The term autopsy derives from a classical Greek word compound that means 'seeing for oneself' (auto + psy). It refers to an external and internal medical examination that is performed on a dead body by a medical examiner, pathologist, or other trained person for the purpose of determining or confirming cause of death. As such, it is a favored, if generally misrepresented, scene in fictional police procedurals.

The post mortem examination can be ordered by the government (i.e., the Coroner) when there is concern for criminal activities or public health. Autopsy may also be requested by the attending physician or by a family member. Privately ordered autopsies may cost between $1500.00 and $3,000.00 or more in the US.

Generally, an autopsy will include gross examination (well-named) and microscopic examination, and may also include laboratory work on body tissues or fluids. Gross examination (well-named!) is done with the unaided eye, with observations recorded by microphone or by writing. Microscopic examination is done afterwards on prepared slides of tissue sections made from samples collected during the autopsy. Laboratory tests may be ordered to find evidence of disease or drugs.

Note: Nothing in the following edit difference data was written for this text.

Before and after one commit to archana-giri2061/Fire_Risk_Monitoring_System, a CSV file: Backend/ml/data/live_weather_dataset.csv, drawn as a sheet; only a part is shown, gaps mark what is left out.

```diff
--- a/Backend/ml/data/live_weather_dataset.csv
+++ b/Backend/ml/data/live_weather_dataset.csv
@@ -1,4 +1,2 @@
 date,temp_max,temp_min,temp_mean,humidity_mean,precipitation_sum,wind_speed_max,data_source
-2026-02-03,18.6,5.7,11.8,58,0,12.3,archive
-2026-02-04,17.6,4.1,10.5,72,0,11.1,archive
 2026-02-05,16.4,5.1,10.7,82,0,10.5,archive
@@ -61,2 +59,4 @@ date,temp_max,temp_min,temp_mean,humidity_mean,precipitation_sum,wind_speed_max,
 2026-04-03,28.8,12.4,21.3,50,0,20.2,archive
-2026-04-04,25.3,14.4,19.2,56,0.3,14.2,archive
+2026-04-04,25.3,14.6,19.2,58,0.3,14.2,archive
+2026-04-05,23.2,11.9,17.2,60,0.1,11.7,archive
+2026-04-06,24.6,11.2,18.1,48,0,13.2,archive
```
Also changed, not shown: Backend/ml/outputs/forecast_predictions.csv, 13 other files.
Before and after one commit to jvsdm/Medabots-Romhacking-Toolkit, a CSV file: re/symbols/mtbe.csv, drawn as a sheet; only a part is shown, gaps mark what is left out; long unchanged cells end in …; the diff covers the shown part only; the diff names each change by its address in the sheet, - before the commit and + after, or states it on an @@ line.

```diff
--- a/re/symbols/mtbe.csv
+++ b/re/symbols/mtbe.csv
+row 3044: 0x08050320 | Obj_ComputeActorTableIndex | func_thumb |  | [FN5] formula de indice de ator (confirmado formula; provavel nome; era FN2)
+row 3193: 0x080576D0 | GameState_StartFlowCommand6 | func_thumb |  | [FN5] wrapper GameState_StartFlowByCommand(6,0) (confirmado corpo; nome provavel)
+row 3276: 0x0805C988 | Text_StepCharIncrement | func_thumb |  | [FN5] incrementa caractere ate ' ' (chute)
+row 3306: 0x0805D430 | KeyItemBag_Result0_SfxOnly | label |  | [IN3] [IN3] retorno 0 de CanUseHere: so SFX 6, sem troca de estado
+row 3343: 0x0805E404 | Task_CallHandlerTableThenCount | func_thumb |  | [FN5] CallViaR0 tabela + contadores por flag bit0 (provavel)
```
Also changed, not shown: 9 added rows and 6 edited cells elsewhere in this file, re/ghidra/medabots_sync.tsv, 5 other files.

First, the exterior of the body is examined for abnormalities and findings are noted by voice, on charts or by written description.

The internal examination usually includes the vital organs: the brain and the organs of the neck, thorax and abdomen.

To remove the brain, a deep incision is made down to bone with a scalpel from the bony bump behind one ear, across the crown, and down to the same place behind the other ear. The top flap of the scalp is pulled forward and down over the face and the bottom flap is pulled down to the neck, exposing most of the skull. A bone saw is then used to cut through the skull in two intersecting arcs. That is done so the cut off part won't slide around when it is later replaced. The brain is severed from the spinal cord, which is pretty much all that holds it in. It is then carefully lifted out and placed in a jar of formalin solution, suspended by a string. The brain is very soft, and so must be 'cured' for a week or more in formalin before it can be manipulated.

Next, the internal organs and glands from the neck down to the pelvis are removed. There are a number of techniques for doing that, ranging from removing them item by item to cutting out the whole kit in one piece from top, above the larynx to the bottom, at the pelvis. (This is called the Rokitansky method.) It all begins with the 'Y' incision made with a large scalpel and now universally known from TV and movies. First a' V' cut is made from each shoulder down to the bottom of the sternum. This cut detours below the breasts if the subject is female. The chest flap is cut away from bone and underlying tissues and then pulled up over the subject's head. A straight cut is made downwards from the sternum to the pubis, cutting through the abdominal wall but avoiding the belly button, and the side flaps are laid back. Then, the ribs are detached from the sternum with an bone cutter (a large frightening thing with curved blade that you may have seen in a horror movie or two) or an electric bone saw. (The Stryker autopsy bone saw, by the way, is not at all as intimidating as it looks and sounds when turned on. Its serrated cutting edge vibrates rather than rotates, so it cuts bones neatly but does not easily damage soft tissues.) The sternum is lifted out, and the ribs are pulled back, exposing the lungs and pericardial sac.

The organs are moved to a dissection table, which is often placed above the legs of the body. There, the organs are sliced open to reveal the internal structure, and are examined for abnormalities or disease. The esophagus, stomach and major blood vessels and ducts are also cut open and examined. Samples are taken and placed in formalin. The last and least pleasant job is 'running the gut'. The intestines are taken to a sink with lots of running water and cut open for internal examination. This job may fall to a lower ranking assistant.

After curing, the brain is also sliced and examined.

After examination, the brain is usually incinerated. The remnants of other dissected organs are either sloshed back into the body cavity or incinerated. The skull and sternum are returned to their original positions and the incisions are sewn up with coarse thread, usually with the same kind of stitch used on baseballs.

As with many old crafts, there is a separation between the older purists and the impatient youngsters. The purist works with scalpels and a large, long knife, known as the 'bread knife', which takes skill and produces elegant, clean cuts. Many younger prosectors prefer scissors where expedient.

The decision on cause of death is the job of the pathologist. If the pathologist was not the prosector, which is what the person who does the autopsy is called, then the judgment is made on the basis of the prosector's notes, photographs, direct microscopic examination, and lab results. The final result is a report signed by the pathologist.

If you want to try your hand at a pathologist's job of determining cause of death, try this Virtual Autopsy